▶ PROBLEM REQUIREMENTS
Copy every record exactly. Nothing may be skipped.
***
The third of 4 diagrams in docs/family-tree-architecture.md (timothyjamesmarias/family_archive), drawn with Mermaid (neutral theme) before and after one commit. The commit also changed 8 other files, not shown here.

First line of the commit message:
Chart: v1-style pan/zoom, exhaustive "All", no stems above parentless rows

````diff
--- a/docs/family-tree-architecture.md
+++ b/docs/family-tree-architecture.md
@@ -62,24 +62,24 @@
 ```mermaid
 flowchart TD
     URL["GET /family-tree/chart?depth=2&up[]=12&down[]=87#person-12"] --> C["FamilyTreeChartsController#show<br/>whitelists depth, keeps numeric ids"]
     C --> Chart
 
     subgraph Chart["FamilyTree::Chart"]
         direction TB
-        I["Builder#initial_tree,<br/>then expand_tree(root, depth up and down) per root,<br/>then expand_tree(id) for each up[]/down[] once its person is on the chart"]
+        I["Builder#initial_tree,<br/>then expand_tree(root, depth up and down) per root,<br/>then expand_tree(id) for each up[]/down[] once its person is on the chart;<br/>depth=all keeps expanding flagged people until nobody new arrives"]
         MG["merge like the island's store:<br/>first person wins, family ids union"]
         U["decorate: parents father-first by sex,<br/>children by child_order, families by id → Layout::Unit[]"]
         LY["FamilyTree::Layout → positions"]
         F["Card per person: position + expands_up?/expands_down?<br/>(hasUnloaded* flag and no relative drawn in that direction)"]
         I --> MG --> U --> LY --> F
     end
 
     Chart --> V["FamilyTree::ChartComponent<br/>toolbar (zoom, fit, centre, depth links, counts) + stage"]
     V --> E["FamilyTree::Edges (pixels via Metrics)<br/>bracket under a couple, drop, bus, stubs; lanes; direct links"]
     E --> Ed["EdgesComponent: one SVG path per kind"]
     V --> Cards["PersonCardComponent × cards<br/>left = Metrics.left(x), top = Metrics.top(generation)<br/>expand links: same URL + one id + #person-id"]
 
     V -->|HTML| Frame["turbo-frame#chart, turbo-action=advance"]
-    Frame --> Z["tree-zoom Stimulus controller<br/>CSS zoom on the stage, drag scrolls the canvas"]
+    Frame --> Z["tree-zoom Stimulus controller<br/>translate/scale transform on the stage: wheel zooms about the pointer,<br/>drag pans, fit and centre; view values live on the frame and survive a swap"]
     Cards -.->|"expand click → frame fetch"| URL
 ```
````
***
▶ WRITTEN SOLUTION
The third of 4 diagrams in docs/family-tree-architecture.md (timothyjamesmarias/family_archive), drawn with Mermaid (neutral theme) before and after one commit. The commit also changed 8 other files, not shown here.

First line of the commit message:
Chart: v1-style pan/zoom, exhaustive "All", no stems above parentless rows

````diff
--- a/docs/family-tree-architecture.md
+++ b/docs/family-tree-architecture.md
@@ -62,24 +62,24 @@
 ```mermaid
 flowchart TD
     URL["GET /family-tree/chart?depth=2&up[]=12&down[]=87#person-12"] --> C["FamilyTreeChartsController#show<br/>whitelists depth, keeps numeric ids"]
     C --> Chart
 
     subgraph Chart["FamilyTree::Chart"]
         direction TB
-        I["Builder#initial_tree,<br/>then expand_tree(root, depth up and down) per root,<br/>then expand_tree(id) for each up[]/down[] once its person is on the chart"]
+        I["Builder#initial_tree,<br/>then expand_tree(root, depth up and down) per root,<br/>then expand_tree(id) for each up[]/down[] once its person is on the chart;<br/>depth=all keeps expanding flagged people until nobody new arrives"]
         MG["merge like the island's store:<br/>first person wins, family ids union"]
         U["decorate: parents father-first by sex,<br/>children by child_order, families by id → Layout::Unit[]"]
         LY["FamilyTree::Layout → positions"]
         F["Card per person: position + expands_up?/expands_down?<br/>(hasUnloaded* flag and no relative drawn in that direction)"]
         I --> MG --> U --> LY --> F
     end
 
     Chart --> V["FamilyTree::ChartComponent<br/>toolbar (zoom, fit, centre, depth links, counts) + stage"]
     V --> E["FamilyTree::Edges (pixels via Metrics)<br/>bracket under a couple, drop, bus, stubs; lanes; direct links"]
     E --> Ed["EdgesComponent: one SVG path per kind"]
     V --> Cards["PersonCardComponent × cards<br/>left = Metrics.left(x), top = Metrics.top(generation)<br/>expand links: same URL + one id + #person-id"]
 
     V -->|HTML| Frame["turbo-frame#chart, turbo-action=advance"]
-    Frame --> Z["tree-zoom Stimulus controller<br/>CSS zoom on the stage, drag scrolls the canvas"]
+    Frame --> Z["tree-zoom Stimulus controller<br/>translate/scale transform on the stage: wheel zooms about the pointer,<br/>drag pans, fit and centre; view values live on the frame and survive a swap"]
     Cards -.->|"expand click → frame fetch"| URL
 ```
````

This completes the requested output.